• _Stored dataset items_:
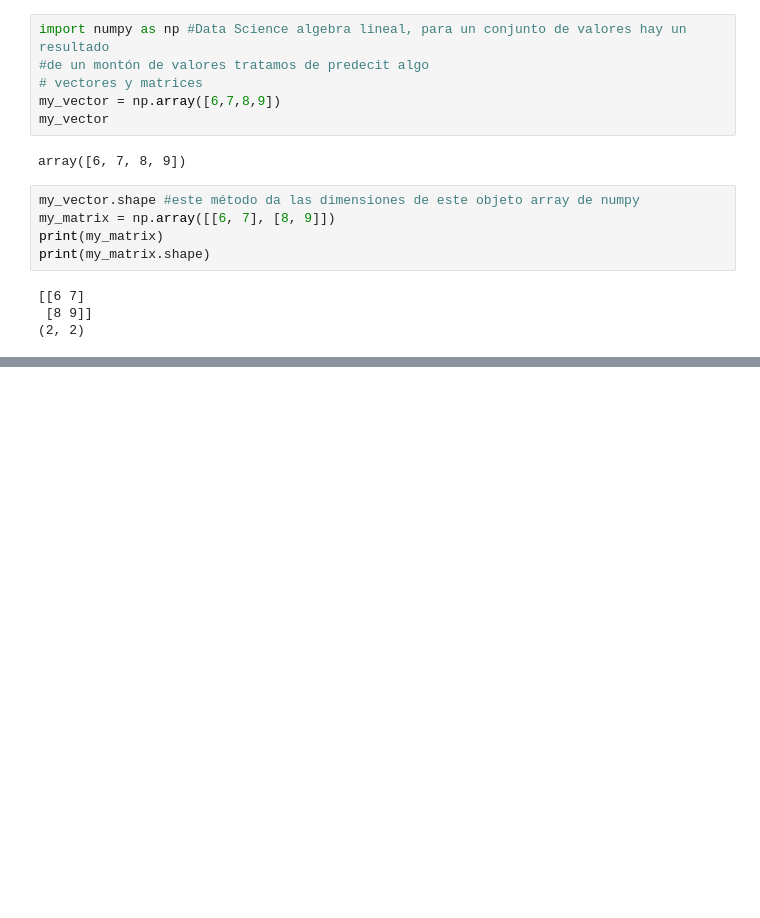
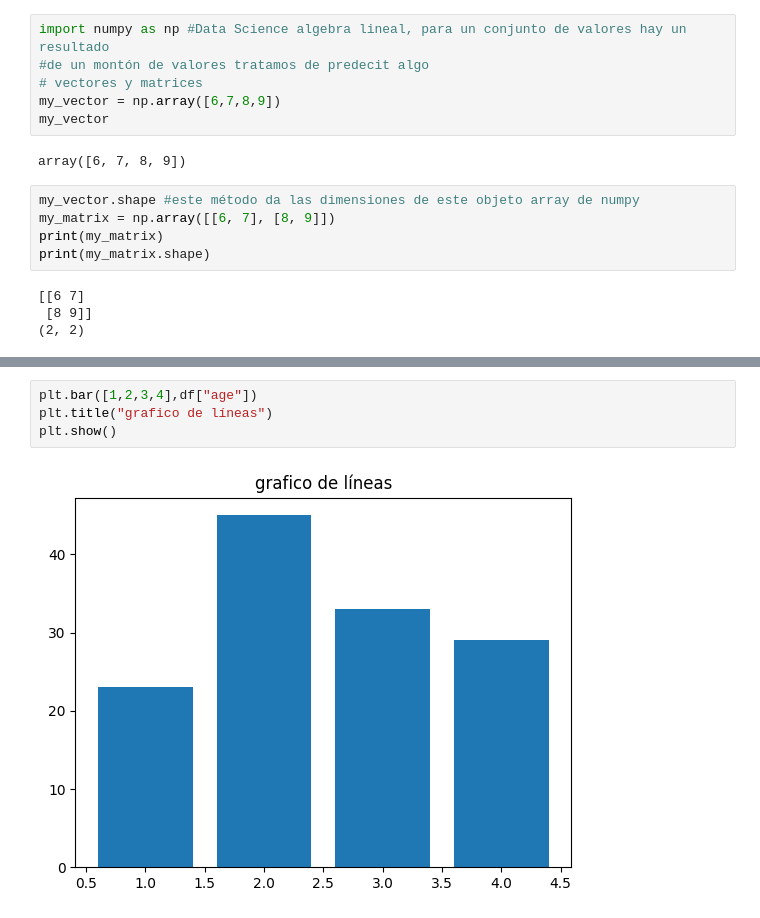
Before and after one commit to jessmiramontes/my_bootcamp, a Jupyter notebook: notebooks/lesson_01.ipynb, the cells around one changed output, grey strips where cells are left out. Cells and saved outputs as stored; diff of their text form; blank space fills up the shorter version.

```diff
--- a/notebooks/lesson_01.ipynb
+++ b/notebooks/lesson_01.ipynb
@@ -125,0 +155,6 @@ print(my_matrix.shape)
+# %%
+plt.bar([1,2,3,4],df["age"])
+plt.title("grafico de líneas")
+plt.show()
+# %% [output]
+[figure, added]
```
Also changed, not shown: parts of 6 cells of this notebook.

• _WHAT TO WORK ON_:
The records above are to be restated word for word, with every picture left out.

• _SOLUTION TO THE PROBLEM_:
Before and after one commit to jessmiramontes/my_bootcamp, a Jupyter notebook: notebooks/lesson_01.ipynb, the cells around one changed output, grey strips where cells are left out. Cells and saved outputs as stored; diff of their text form; blank space fills up the shorter version.

```diff
--- a/notebooks/lesson_01.ipynb
+++ b/notebooks/lesson_01.ipynb
@@ -125,0 +155,6 @@ print(my_matrix.shape)
+# %%
+plt.bar([1,2,3,4],df["age"])
+plt.title("grafico de líneas")
+plt.show()
+# %% [output]
+[figure, added]
```
Also changed, not shown: parts of 6 cells of this notebook.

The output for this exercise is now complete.